··· Dataset entries

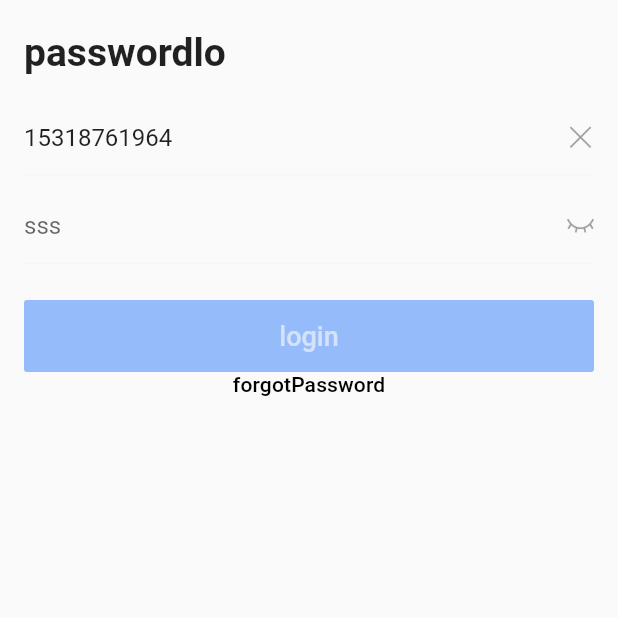
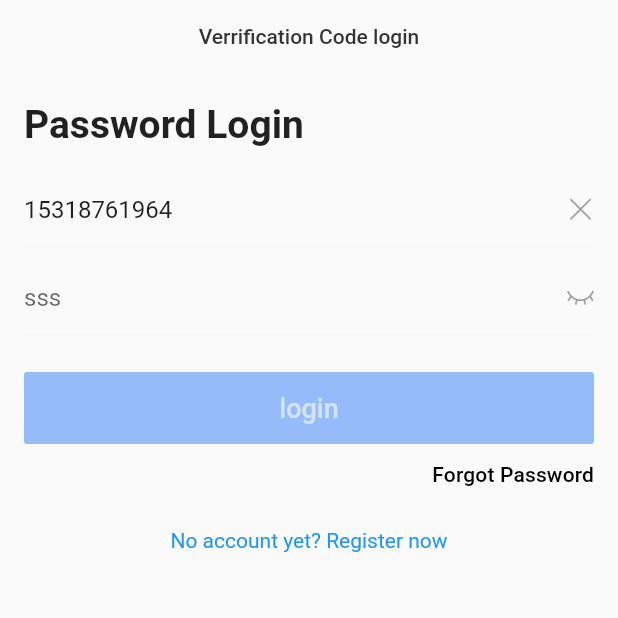
Before and after one commit to lzh888777/flutter_lh_deer, a Flutter app: the LoginPage screen opened by its route, on a phone screen of 412 x 824 dp, the top half of it. Run offline on Flutter 3.47's test engine with Material 2 defaults, Android fonts, the phone set to English and light mode, and no system bars; our stand-ins replace cached_network_image, device_info_plus, fluro, flutter_slidable, flutter_swiper_null_safety, keyboard_actions and 1 more; missing offline and left inert: common_utils, sp_util.

Commit message:
login page finished

```diff
--- a/lib/home/splash_page.dart
+++ b/lib/home/splash_page.dart
@@ -105,11 +105,6 @@ class _SplashPageState extends State {
   }
 
   void _goLogin() {
-    // ignore: avoid_print
-    print("go login");
     NavigatorUtils.push(context, LoginRouter.loginPage, replace: true);
-
-    // ignore: avoid_print
-    print("go login--");
   }
 }
--- a/lib/login/page/login_page.dart
+++ b/lib/login/page/login_page.dart
@@ -3,6 +3,7 @@ import 'package:flutter/services.dart';
 import 'package:flutter_lh_deer/login/widgets/my_%20button.dart';
 import 'package:flutter_lh_deer/login/widgets/my_text_field.dart';
 import 'package:flutter_lh_deer/res/gaps.dart';
+import 'package:flutter_lh_deer/routers/fluro_navigator.dart';
 import 'package:flutter_lh_deer/utils/change_notifier_manage.dart';
 import 'package:flutter_lh_deer/widegts/my_app_bar.dart';
 import 'package:flutter_lh_deer/widegts/my_scroll_view.dart';
@@ -41,19 +42,24 @@ class _LoginPageState extends State<LoginPage>
   @override
   Widget build(BuildContext context) {
     return Scaffold(
-        // appBar: MyAppBar(),
+        appBar: MyAppBar(
+          isBack: false,
+          actionName: "Verrification Code login",
+          onPressed: () =>
+              NavigatorUtils.push(context, LoginRouter.smsLoginPage),
+        ),
         body: MyScrollView(
             children: _buildBody,
-            padding: EdgeInsets.only(left: 16.0, right: 16.0, top: 20.0))
+            padding: const EdgeInsets.only(left: 16.0, right: 16.0, top: 20.0))
         // keyboardConfig: Util,),
         );
   }
 
   List<Widget> get _buildBody {
     return [
-      Text(
-        "passwordlo",
-        style: const TextStyle(fontSize: 26.0, fontWeight: FontWeight.bold),
+      const Text(
+        "Password Login",
+        style: TextStyle(fontSize: 26.0, fontWeight: FontWeight.bold),
       ),
       Gaps.vGap16,
       MyTextField(
@@ -81,16 +87,29 @@ class _LoginPageState extends State<LoginPage>
         text: "login",
       ),
       Container(
-        alignment: Alignment.center,
+        height: 40.0,
+        alignment: Alignment.centerRight,
         child: GestureDetector(
           child: Text(
-            "forgotPassword",
+            "Forgot Password",
             key: const Key("forgotPassword"),
             style: Theme.of(context).textTheme.subtitle2,
           ),
-          onTap: () => NatigatorUtils.push(context, LoginRouter.registerPage),
+          onTap: () =>
+              NatigatorUtils.push(context, LoginRouter.resetPasswordPage),
         ),
-      )
+      ),
+      Gaps.vGap16,
+      Container(
+          alignment: Alignment.center,
+          child: GestureDetector(
+            child: Text(
+              "No account yet? Register now",
+              key: const Key("noAccountRegister"),
+              style: TextStyle(color: Theme.of(context).primaryColor),
+            ),
+            onTap: () => NavigatorUtils.push(context, LoginRouter.registerPage),
+          ))
     ];
   }
 
--- a/lib/widegts/my_app_bar.dart
+++ b/lib/widegts/my_app_bar.dart
@@ -1,13 +1,108 @@
 import 'package:flutter/material.dart';
+import 'package:flutter/services.dart';
+import 'package:flutter_lh_deer/login/widgets/my_%20button.dart';
+import 'package:flutter_lh_deer/res/colors.dart';
+import 'package:flutter_lh_deer/res/dimens.dart';
+import 'package:flutter_lh_deer/res/gaps.dart';
+import 'package:flutter_lh_deer/utils/theme_utils.dart';
 
 class MyAppBar extends StatelessWidget implements PreferredSizeWidget {
+  final Color? backgroundColor;
+  final String title;
+  final String centerTitle;
+  final String backImg;
+  final Color? backImgColor;
+  final String actionName;
+  final VoidCallback? onPressed;
+  final bool isBack;
+
+  const MyAppBar(
+      {Key? key,
+      this.backgroundColor,
+      this.title = "",
+      this.centerTitle = "",
+      this.backImg = "assets/images/ic_back_black.png",
+      this.backImgColor,
+      this.actionName = "",
+      this.onPressed,
+      this.isBack = true})
+      : super(key: key);
   @override
   Widget build(BuildContext context) {
-    // TODO: implement build
-    throw UnimplementedError();
+    final Color curBackgroundColor = backgroundColor ?? context.backgroundColor;
+    final SystemUiOverlayStyle cur_overlayStyle =
+        ThemeData.estimateBrightnessForColor(curBackgroundColor) ==
+                Brightness.dark
+            ? SystemUiOverlayStyle.light
+            : SystemUiOverlayStyle.dark;
+
+    final Widget back = isBack
+        ? IconButton(
+            onPressed: () async {
+              FocusManager.instance.primaryFocus?.unfocus();
+              final isBack = await Navigator.maybePop(context);
+              if (!isBack) {
+                await SystemNavigator.pop();
+              }
+            },
+            tooltip: 'Back',
+            padding: const EdgeInsets.all(12.0),
+            icon: Image.asset(backImg,
+                color: backImgColor ?? ThemeUtils.getIconColor(context)),
+          )
+        : Gaps.empty;
+
+    final Widget action = actionName.isNotEmpty
+        ? Container(
+            alignment: Alignment.center,
+            child: Theme(
+                data: Theme.of(context).copyWith(
+                    buttonTheme: const ButtonThemeData(
+                        padding: EdgeInsets.symmetric(horizontal: 16.0),
+                        minWidth: 60.0)),
+                child: MyButton(
+                  key: const Key("actionName"),
+                  fontSize: Dimens.font_sp14,
+                  minWidth: null,
+                  text: actionName,
+                  textColor: context.isDark ? Colours.dark_text : Colours.text,
+                  backgroundColor: Colors.transparent,
+                  onPressed: onPressed,
+                )),
+          )
+        : Gaps.empty;
+
+    final Widget titleWidget = Semantics(
+      namesRoute: true,
+      header: true,
+      child: Container(
+        alignment:
+            centerTitle.isEmpty ? Alignment.centerLeft : Alignment.center,
+        width: double.infinity,
+        child: Text(
+          title.isEmpty ? centerTitle : title,
+          style: const TextStyle(fontSize: Dimens.font_sp18),
+        ),
+        margin: const EdgeInsets.symmetric(horizontal: 48),
+      ),
+    );
+
+    return AnnotatedRegion(
+        child: Material(
+          color: curBackgroundColor,
+          child: SafeArea(
+              child: Stack(
+            alignment: Alignment.centerLeft,
+            children: [
+              titleWidget,
+              back,
+              action,
+            ],
+          )),
+        ),
+        value: cur_overlayStyle);
   }
 
   @override
-  // TODO: implement preferredSize
-  Size get preferredSize => throw UnimplementedError();
+  Size get preferredSize => const Size.fromHeight(48.0);
 }
```
Also changed, not shown: lib/utils/theme_utils.dart (added, +74 -0 lines), assets/images/ic_arrow_right.png (added), assets/images/ic_back_black.png (added), assets/images/none.png (added).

······

[Brief]: Without the pictures, print the records in full, exactly as they appear.

[Task output]:
Before and after one commit to lzh888777/flutter_lh_deer, a Flutter app: the LoginPage screen opened by its route, on a phone screen of 412 x 824 dp, the top half of it. Run offline on Flutter 3.47's test engine with Material 2 defaults, Android fonts, the phone set to English and light mode, and no system bars; our stand-ins replace cached_network_image, device_info_plus, fluro, flutter_slidable, flutter_swiper_null_safety, keyboard_actions and 1 more; missing offline and left inert: common_utils, sp_util.

Commit message:
login page finished

```diff
--- a/lib/home/splash_page.dart
+++ b/lib/home/splash_page.dart
@@ -105,11 +105,6 @@ class _SplashPageState extends State {
   }
 
   void _goLogin() {
-    // ignore: avoid_print
-    print("go login");
     NavigatorUtils.push(context, LoginRouter.loginPage, replace: true);
-
-    // ignore: avoid_print
-    print("go login--");
   }
 }
--- a/lib/login/page/login_page.dart
+++ b/lib/login/page/login_page.dart
@@ -3,6 +3,7 @@ import 'package:flutter/services.dart';
 import 'package:flutter_lh_deer/login/widgets/my_%20button.dart';
 import 'package:flutter_lh_deer/login/widgets/my_text_field.dart';
 import 'package:flutter_lh_deer/res/gaps.dart';
+import 'package:flutter_lh_deer/routers/fluro_navigator.dart';
 import 'package:flutter_lh_deer/utils/change_notifier_manage.dart';
 import 'package:flutter_lh_deer/widegts/my_app_bar.dart';
 import 'package:flutter_lh_deer/widegts/my_scroll_view.dart';
@@ -41,19 +42,24 @@ class _LoginPageState extends State<LoginPage>
   @override
   Widget build(BuildContext context) {
     return Scaffold(
-        // appBar: MyAppBar(),
+        appBar: MyAppBar(
+          isBack: false,
+          actionName: "Verrification Code login",
+          onPressed: () =>
+              NavigatorUtils.push(context, LoginRouter.smsLoginPage),
+        ),
         body: MyScrollView(
             children: _buildBody,
-            padding: EdgeInsets.only(left: 16.0, right: 16.0, top: 20.0))
+            padding: const EdgeInsets.only(left: 16.0, right: 16.0, top: 20.0))
         // keyboardConfig: Util,),
         );
   }
 
   List<Widget> get _buildBody {
     return [
-      Text(
-        "passwordlo",
-        style: const TextStyle(fontSize: 26.0, fontWeight: FontWeight.bold),
+      const Text(
+        "Password Login",
+        style: TextStyle(fontSize: 26.0, fontWeight: FontWeight.bold),
       ),
       Gaps.vGap16,
       MyTextField(
@@ -81,16 +87,29 @@ class _LoginPageState extends State<LoginPage>
         text: "login",
       ),
       Container(
-        alignment: Alignment.center,
+        height: 40.0,
+        alignment: Alignment.centerRight,
         child: GestureDetector(
           child: Text(
-            "forgotPassword",
+            "Forgot Password",
             key: const Key("forgotPassword"),
             style: Theme.of(context).textTheme.subtitle2,
           ),
-          onTap: () => NatigatorUtils.push(context, LoginRouter.registerPage),
+          onTap: () =>
+              NatigatorUtils.push(context, LoginRouter.resetPasswordPage),
         ),
-      )
+      ),
+      Gaps.vGap16,
+      Container(
+          alignment: Alignment.center,
+          child: GestureDetector(
+            child: Text(
+              "No account yet? Register now",
+              key: const Key("noAccountRegister"),
+              style: TextStyle(color: Theme.of(context).primaryColor),
+            ),
+            onTap: () => NavigatorUtils.push(context, LoginRouter.registerPage),
+          ))
     ];
   }
 
--- a/lib/widegts/my_app_bar.dart
+++ b/lib/widegts/my_app_bar.dart
@@ -1,13 +1,108 @@
 import 'package:flutter/material.dart';
+import 'package:flutter/services.dart';
+import 'package:flutter_lh_deer/login/widgets/my_%20button.dart';
+import 'package:flutter_lh_deer/res/colors.dart';
+import 'package:flutter_lh_deer/res/dimens.dart';
+import 'package:flutter_lh_deer/res/gaps.dart';
+import 'package:flutter_lh_deer/utils/theme_utils.dart';
 
 class MyAppBar extends StatelessWidget implements PreferredSizeWidget {
+  final Color? backgroundColor;
+  final String title;
+  final String centerTitle;
+  final String backImg;
+  final Color? backImgColor;
+  final String actionName;
+  final VoidCallback? onPressed;
+  final bool isBack;
+
+  const MyAppBar(
+      {Key? key,
+      this.backgroundColor,
+      this.title = "",
+      this.centerTitle = "",
+      this.backImg = "assets/images/ic_back_black.png",
+      this.backImgColor,
+      this.actionName = "",
+      this.onPressed,
+      this.isBack = true})
+      : super(key: key);
   @override
   Widget build(BuildContext context) {
-    // TODO: implement build
-    throw UnimplementedError();
+    final Color curBackgroundColor = backgroundColor ?? context.backgroundColor;
+    final SystemUiOverlayStyle cur_overlayStyle =
+        ThemeData.estimateBrightnessForColor(curBackgroundColor) ==
+                Brightness.dark
+            ? SystemUiOverlayStyle.light
+            : SystemUiOverlayStyle.dark;
+
+    final Widget back = isBack
+        ? IconButton(
+            onPressed: () async {
+              FocusManager.instance.primaryFocus?.unfocus();
+              final isBack = await Navigator.maybePop(context);
+              if (!isBack) {
+                await SystemNavigator.pop();
+              }
+            },
+            tooltip: 'Back',
+            padding: const EdgeInsets.all(12.0),
+            icon: Image.asset(backImg,
+                color: backImgColor ?? ThemeUtils.getIconColor(context)),
+          )
+        : Gaps.empty;
+
+    final Widget action = actionName.isNotEmpty
+        ? Container(
+            alignment: Alignment.center,
+            child: Theme(
+                data: Theme.of(context).copyWith(
+                    buttonTheme: const ButtonThemeData(
+                        padding: EdgeInsets.symmetric(horizontal: 16.0),
+                        minWidth: 60.0)),
+                child: MyButton(
+                  key: const Key("actionName"),
+                  fontSize: Dimens.font_sp14,
+                  minWidth: null,
+                  text: actionName,
+                  textColor: context.isDark ? Colours.dark_text : Colours.text,
+                  backgroundColor: Colors.transparent,
+                  onPressed: onPressed,
+                )),
+          )
+        : Gaps.empty;
+
+    final Widget titleWidget = Semantics(
+      namesRoute: true,
+      header: true,
+      child: Container(
+        alignment:
+            centerTitle.isEmpty ? Alignment.centerLeft : Alignment.center,
+        width: double.infinity,
+        child: Text(
+          title.isEmpty ? centerTitle : title,
+          style: const TextStyle(fontSize: Dimens.font_sp18),
+        ),
+        margin: const EdgeInsets.symmetric(horizontal: 48),
+      ),
+    );
+
+    return AnnotatedRegion(
+        child: Material(
+          color: curBackgroundColor,
+          child: SafeArea(
+              child: Stack(
+            alignment: Alignment.centerLeft,
+            children: [
+              titleWidget,
+              back,
+              action,
+            ],
+          )),
+        ),
+        value: cur_overlayStyle);
   }
 
   @override
-  // TODO: implement preferredSize
-  Size get preferredSize => throw UnimplementedError();
+  Size get preferredSize => const Size.fromHeight(48.0);
 }
```
Also changed, not shown: lib/utils/theme_utils.dart (added, +74 -0 lines), assets/images/ic_arrow_right.png (added), assets/images/ic_back_black.png (added), assets/images/none.png (added).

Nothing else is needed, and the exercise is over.